- In 2016, 86 individuals lobbied on behalf of Google, while the Big 4 company with the next highest total, 56, was Amazon. But in 2018 Amazon sent 103 lobbyists to Capitol Hill – the most it has ever sent – and the same number as Google.
- During the 2016 election cycle just 34 percent of senators received Amazon PAC contributions. During the 2018 cycle, the number shot up to 73 percent, topping Google’s PAC, which contributed to 66 percent of senators. In the House, after contributing to just 29 percent of U.S. House members in 2016, Amazon contributed to 54 percent in 2018, again topping Google’s PAC, which contributed to 53 percent of House members.
- During the 2016 election cycle, Amazon’s PAC contributed $587,640 to Congress. In 2018, Amazon contributed $1.5 million – a 152 percent increase from the previous cycle.

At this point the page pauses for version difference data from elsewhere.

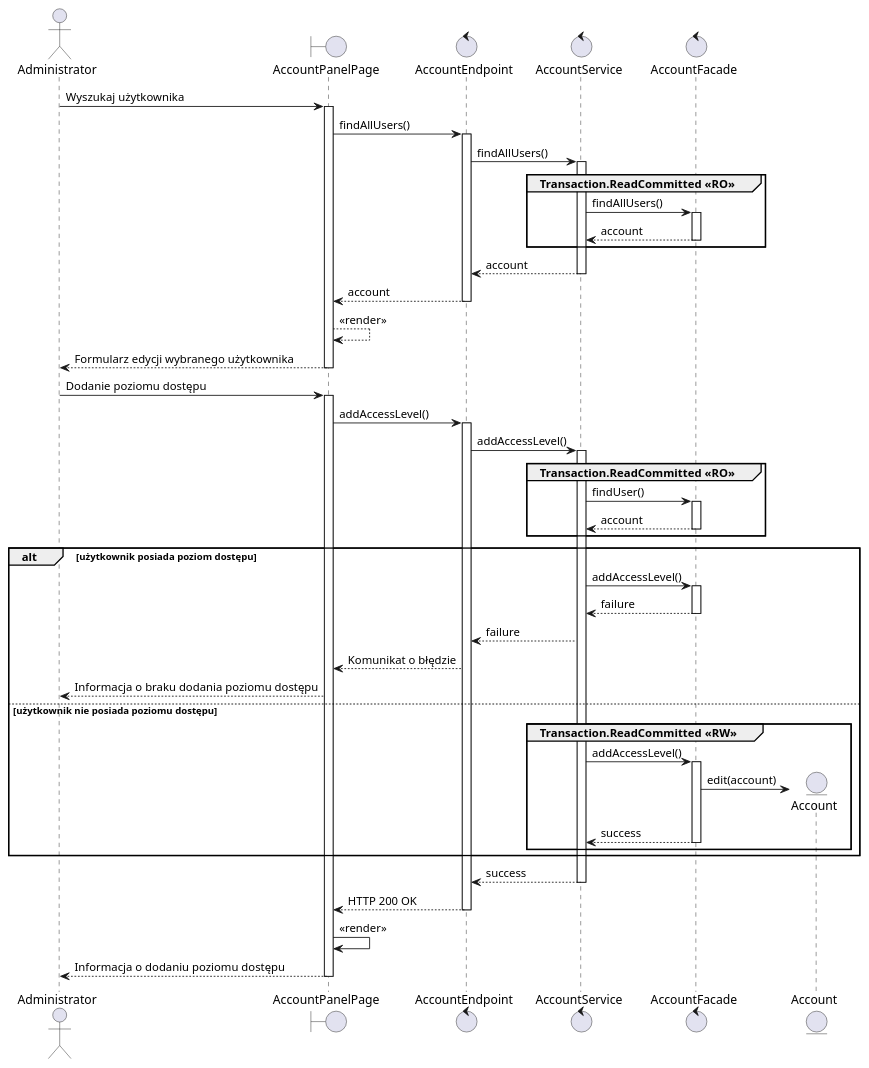
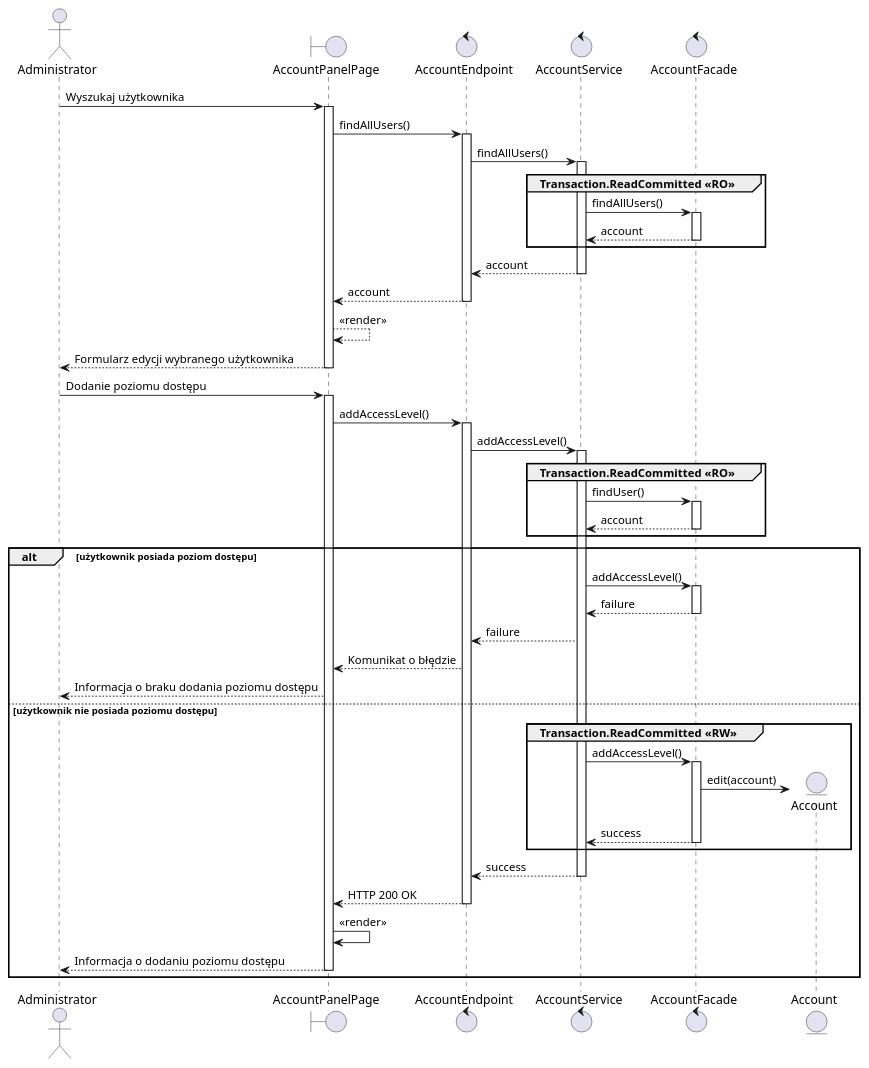
The diagram in src/rozdział 7/mok5.puml (TheVivent-Politechnika-Lodzka/ssbd03_kic_uml), drawn with PlantUML before and after one commit. The commit also changed 3 other files, not shown here.

```diff
--- a/src/rozdział 7/mok5.puml
+++ b/src/rozdział 7/mok5.puml
@@ -1,52 +1,51 @@
 @startuml MOK.5
 
 actor Administrator as admin
 boundary AccountPanelPage as gui
 control AccountEndpoint as controller
 control AccountService as service
 control AccountFacade as facade
 entity Account as account
 
 admin -> gui ++ : Wyszukaj użytkownika
 gui -> controller ++ :  findAllUsers()
 controller -> service ++ : findAllUsers()
 group Transaction.ReadCommitted <<RO>>
     service -> facade ++ : findAllUsers()
     return account
 end
 return account
 return account
 gui --> gui : <<render>>
 return Formularz edycji wybranego użytkownika
 
 admin -> gui ++ : Dodanie poziomu dostępu
 gui -> controller ++ : addAccessLevel()
 controller -> service ++ : addAccessLevel() 
 
 group Transaction.ReadCommitted <<RO>>
     service -> facade ++ : findUser()
     return account
 end
 
 
 alt użytkownik posiada poziom dostępu
     service -> facade ++ : addAccessLevel()
     return failure
     service --> controller : failure
     controller --> gui : Komunikat o błędzie
     gui --> admin : Informacja o braku dodania poziomu dostępu
 else użytkownik nie posiada poziomu dostępu
     group Transaction.ReadCommitted <<RW>>
         service -> facade ++ : addAccessLevel()
         facade -> account ** : edit(account)
         return success
     end
-end
 
 return success
 return HTTP 200 OK
 gui -> gui : <<render>>
 return Informacja o dodaniu poziomu dostępu
-
+end
 
 @enduml
```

Amazon’s 2018 total is just shy of Google’s $1.6 million.
In the first quarter of 2019 Amazon outspent Google by $450,000, marking the first time ever that any of the other Big 4 companies outspent Google in a quarter. In the second quarter, Amazon and Facebook outspent Google by more than $1 million.
Amazon’s political spending increase coincides with other big D.C.-related investments by the company and its founder, Jeff Bezos. In October 2016, Bezos, who is the wealthiest person on earth, with a net worth estimated at $130 billion, spent $23 million to purchase the largest house in Washington, D.C. According to blueprints obtained by the Washingtonian, as part of a $12 million renovation, Bezos plans to create a ballroom that could someday host fundraisers for the non-profits Bezos is associated with, or perhaps, the PACs or politicians he likes.
The property purchased by Bezos in 2016 was one of the three major investments made in the DC-area by the billionaire and Amazon. In 2013 he purchased The Washington Post for $250 million. And in November 2018, Amazon announced it would open one of its new headquarters in northern Virginia – roughly four miles from the United States Capital.
The Big 4’s Political Power is About to be Tested
A few weeks prior to the publication of this report, Facebook announced plans to create a new digital currency named the Libra. The move has allegedly concerned regulators and produced scorn from many elected officials. Public Citizen testified against allowing Facebook to create the digital currency. Members of Congress have also called on the Department of Labor to investigate the working conditions in Amazon’s warehouses. These issues of course, come after a steady flow of Big 4 scandals over the past few years.
Just last week, the Department of Justice announced an antitrust review of the big internet companies including the Big 4.
The microscope is on these companies more than ever before. If current trends continue, within the next few years the Big 4’s political spending, as described in this analysis, may reach a half a billion dollars, or perhaps even more. While Democrats and Republicans are often angry at the Big 4 for different reasons, there is plenty of bipartisan anger towards the companies. If there were ever a time for the Big 4 to call in their chips, that time is now.
The true value of the Big 4’s hundreds of millions of dollars in political spending, as well as the strength of the relationships this money cultivated, is about to be put to the test.